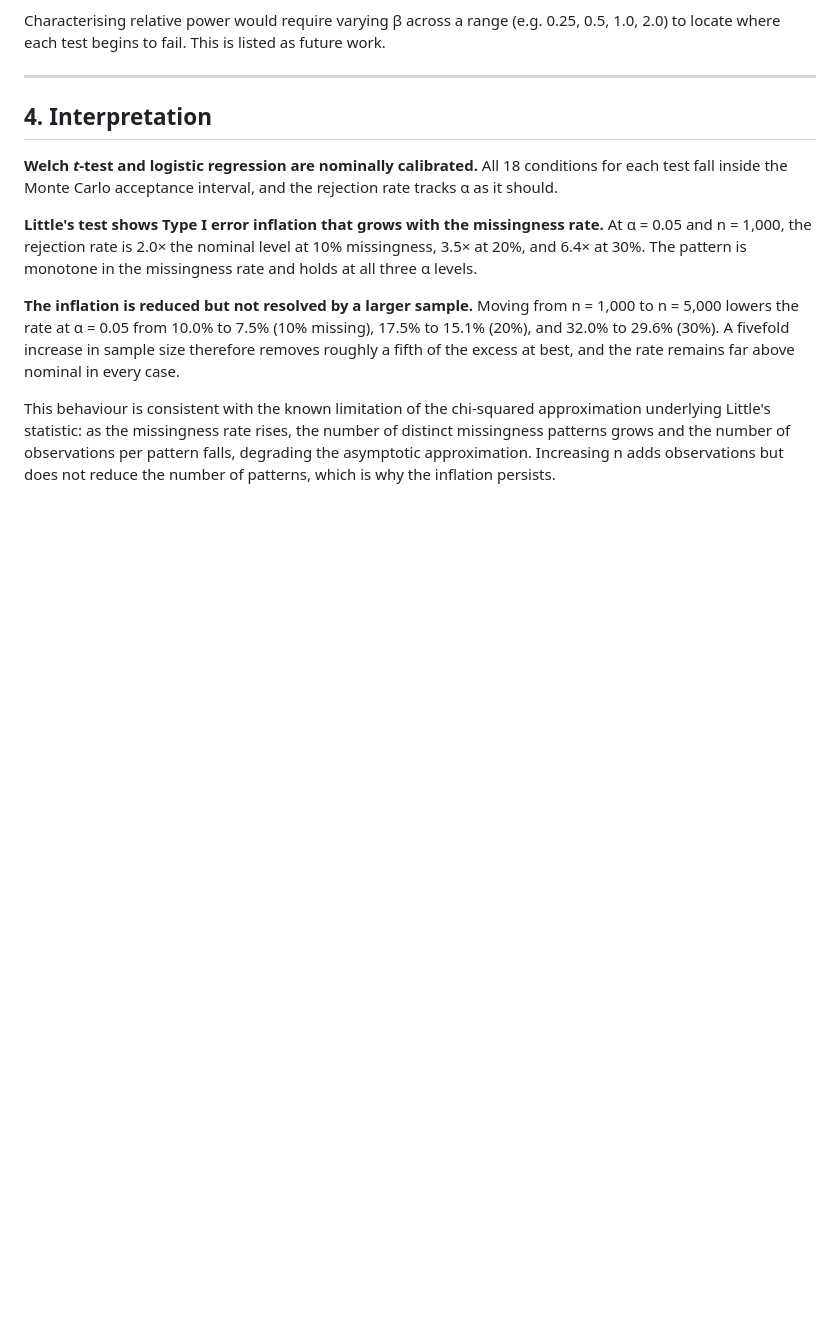
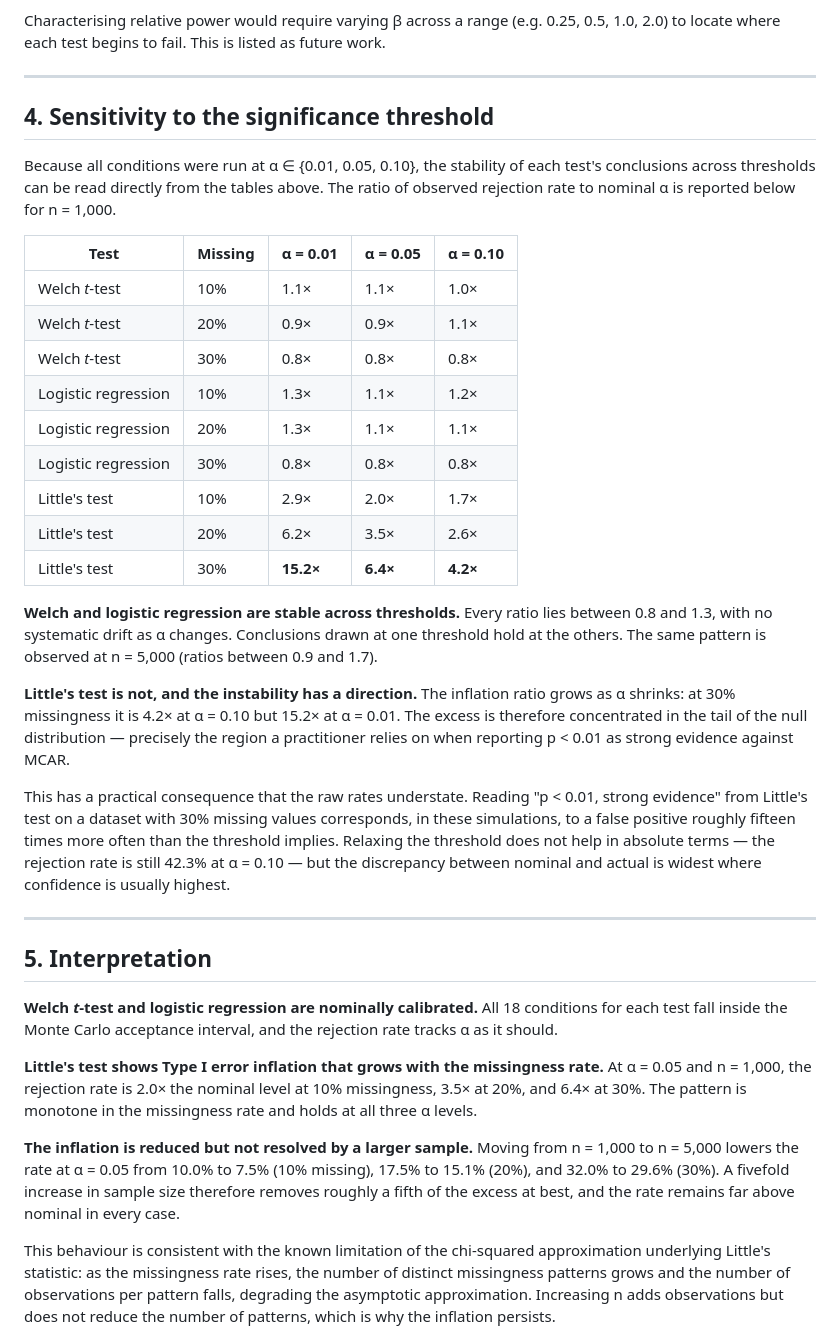
Before and after one commit to DescarteS96/MissingDataViz.jl, a Markdown page: benchmarks/results/type1_type2_report.md, the part around the change. Drawn GitHub-style; blank space fills up the shorter version.

Commit message:
docs: update reported figures after the simulation and logistic fixes
README.md
  - calibration table replaced: Welch and logistic regression are
    nominally calibrated (5.5/4.3/4.0% and 5.6/5.5/4.1% at alpha=0.05,
    n=1000); Little's test shows monotone inflation (10.0/17.5/32.0%)
  - the previous "perfectly calibrated Type I error (0.0%)" claim was an
    artefact of the MCAR generator leaving no complete column for the
    t-test wrapper, and is removed
  - Diabetes missing rate corrected from 28.4% to 3.8% to match
    validation_report.md

benchmarks/results/type1_type2_report.md
  - regenerated from the corrected 18-condition run
  - new section on sensitivity to the significance threshold: Welch and
    logistic are stable across alpha in {0.01, 0.05, 0.10}, while
    Little's inflation ratio grows as alpha shrinks (15.2x nominal at
    alpha=0.01, 30% missing)
  - superseded results and their causes documented

examples/validation/results/validation_report.md
  - logistic column updated: 7 rejections, 1 non-rejection, 12
    inconclusive across the 20 columns with missing values
  - inconclusive results attributed to their four distinct causes rather
    than to "insufficient predictors"
  - dataset checksums and provenance added

Verdicts are unchanged: all five datasets violate MCAR.

```diff
--- a/benchmarks/results/type1_type2_report.md
+++ b/benchmarks/results/type1_type2_report.md
@@ -91,7 +91,46 @@ listed as future work.
 
 ---
 
-## 4. Interpretation
+## 4. Sensitivity to the significance threshold
+
+Because all conditions were run at α ∈ {0.01, 0.05, 0.10}, the stability of each
+test's conclusions across thresholds can be read directly from the tables above.
+The ratio of observed rejection rate to nominal α is reported below for n = 1,000.
+
+| Test | Missing | α = 0.01 | α = 0.05 | α = 0.10 |
+|---|---|---|---|---|
+| Welch *t*-test | 10% | 1.1× | 1.1× | 1.0× |
+| Welch *t*-test | 20% | 0.9× | 0.9× | 1.1× |
+| Welch *t*-test | 30% | 0.8× | 0.8× | 0.8× |
+| Logistic regression | 10% | 1.3× | 1.1× | 1.2× |
+| Logistic regression | 20% | 1.3× | 1.1× | 1.1× |
+| Logistic regression | 30% | 0.8× | 0.8× | 0.8× |
+| Little's test | 10% | 2.9× | 2.0× | 1.7× |
+| Little's test | 20% | 6.2× | 3.5× | 2.6× |
+| Little's test | 30% | **15.2×** | **6.4×** | **4.2×** |
+
+**Welch and logistic regression are stable across thresholds.** Every ratio lies
+between 0.8 and 1.3, with no systematic drift as α changes. Conclusions drawn at
+one threshold hold at the others. The same pattern is observed at n = 5,000
+(ratios between 0.9 and 1.7).
+
+**Little's test is not, and the instability has a direction.** The inflation
+ratio grows as α shrinks: at 30% missingness it is 4.2× at α = 0.10 but 15.2× at
+α = 0.01. The excess is therefore concentrated in the tail of the null
+distribution — precisely the region a practitioner relies on when reporting
+p < 0.01 as strong evidence against MCAR.
+
+This has a practical consequence that the raw rates understate. Reading
+"p < 0.01, strong evidence" from Little's test on a dataset with 30% missing
+values corresponds, in these simulations, to a false positive roughly fifteen
+times more often than the threshold implies. Relaxing the threshold does not
+help in absolute terms — the rejection rate is still 42.3% at α = 0.10 — but the
+discrepancy between nominal and actual is widest where confidence is usually
+highest.
+
+---
+
+## 5. Interpretation
 
 **Welch *t*-test and logistic regression are nominally calibrated.** All 18
 conditions for each test fall inside the Monte Carlo acceptance interval, and
```
Also changed, not shown: README.md (+1 -1 lines), 1 other file.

————————

Exercise aim:
Find the string "MCAR" in the material above. Then copy each line that has it.

Response:
    artefact of the MCAR generator leaving no complete column for the
Verdicts are unchanged: all five datasets violate MCAR.
+p < 0.01 as strong evidence against MCAR.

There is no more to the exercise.